● Work instruction
All of the data below should come back exactly as written, minus its images.

** Data to process follows **

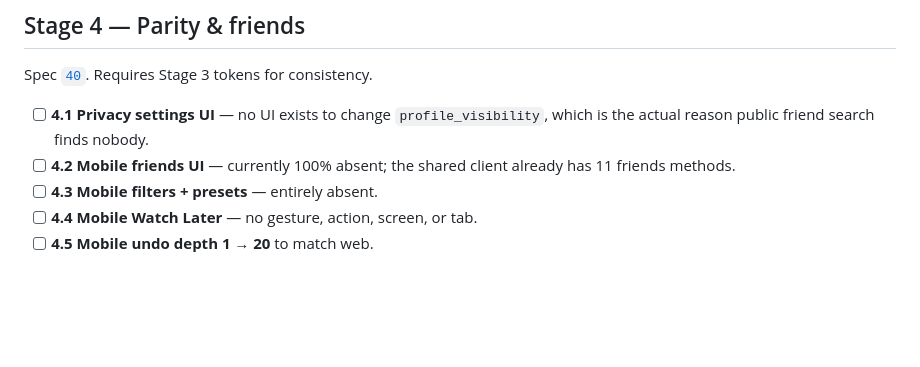
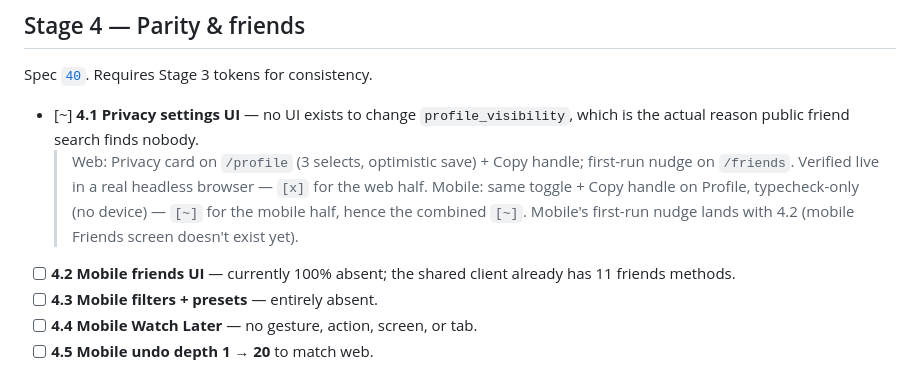
Before and after one commit to Sayandeep1013/mubitracker-watchdeck, a Markdown page: docs/IMPLEMENTATION-PLAN.md, the part around the change. Drawn GitHub-style; blank space fills up the shorter version.

```diff
--- a/docs/IMPLEMENTATION-PLAN.md
+++ b/docs/IMPLEMENTATION-PLAN.md
@@ -143,7 +143,8 @@ Specs [`31`](spec/31-mobile-design-system.md) (mobile) · [`32`](spec/32-web-ux.
 
 Spec [`40`](spec/40-friends-v2.md). Requires Stage 3 tokens for consistency.
 
-- [ ] **4.1 Privacy settings UI** — no UI exists to change `profile_visibility`, which is the actual reason public friend search finds nobody.
+- [~] **4.1 Privacy settings UI** — no UI exists to change `profile_visibility`, which is the actual reason public friend search finds nobody.
+  > Web: Privacy card on `/profile` (3 selects, optimistic save) + Copy handle; first-run nudge on `/friends`. Verified live in a real headless browser — `[x]` for the web half. Mobile: same toggle + Copy handle on Profile, typecheck-only (no device) — `[~]` for the mobile half, hence the combined `[~]`. Mobile's first-run nudge lands with 4.2 (mobile Friends screen doesn't exist yet).
 - [ ] **4.2 Mobile friends UI** — currently 100% absent; the shared client already has 11 friends methods.
 - [ ] **4.3 Mobile filters + presets** — entirely absent.
 - [ ] **4.4 Mobile Watch Later** — no gesture, action, screen, or tab.
```
Also changed, not shown: docs/HANDOFF.md (+15 -1 lines).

** End of Data to process **

● Your response
Before and after one commit to Sayandeep1013/mubitracker-watchdeck, a Markdown page: docs/IMPLEMENTATION-PLAN.md, the part around the change. Drawn GitHub-style; blank space fills up the shorter version.

```diff
--- a/docs/IMPLEMENTATION-PLAN.md
+++ b/docs/IMPLEMENTATION-PLAN.md
@@ -143,7 +143,8 @@ Specs [`31`](spec/31-mobile-design-system.md) (mobile) · [`32`](spec/32-web-ux.
 
 Spec [`40`](spec/40-friends-v2.md). Requires Stage 3 tokens for consistency.
 
-- [ ] **4.1 Privacy settings UI** — no UI exists to change `profile_visibility`, which is the actual reason public friend search finds nobody.
+- [~] **4.1 Privacy settings UI** — no UI exists to change `profile_visibility`, which is the actual reason public friend search finds nobody.
+  > Web: Privacy card on `/profile` (3 selects, optimistic save) + Copy handle; first-run nudge on `/friends`. Verified live in a real headless browser — `[x]` for the web half. Mobile: same toggle + Copy handle on Profile, typecheck-only (no device) — `[~]` for the mobile half, hence the combined `[~]`. Mobile's first-run nudge lands with 4.2 (mobile Friends screen doesn't exist yet).
 - [ ] **4.2 Mobile friends UI** — currently 100% absent; the shared client already has 11 friends methods.
 - [ ] **4.3 Mobile filters + presets** — entirely absent.
 - [ ] **4.4 Mobile Watch Later** — no gesture, action, screen, or tab.
```
Also changed, not shown: docs/HANDOFF.md (+15 -1 lines).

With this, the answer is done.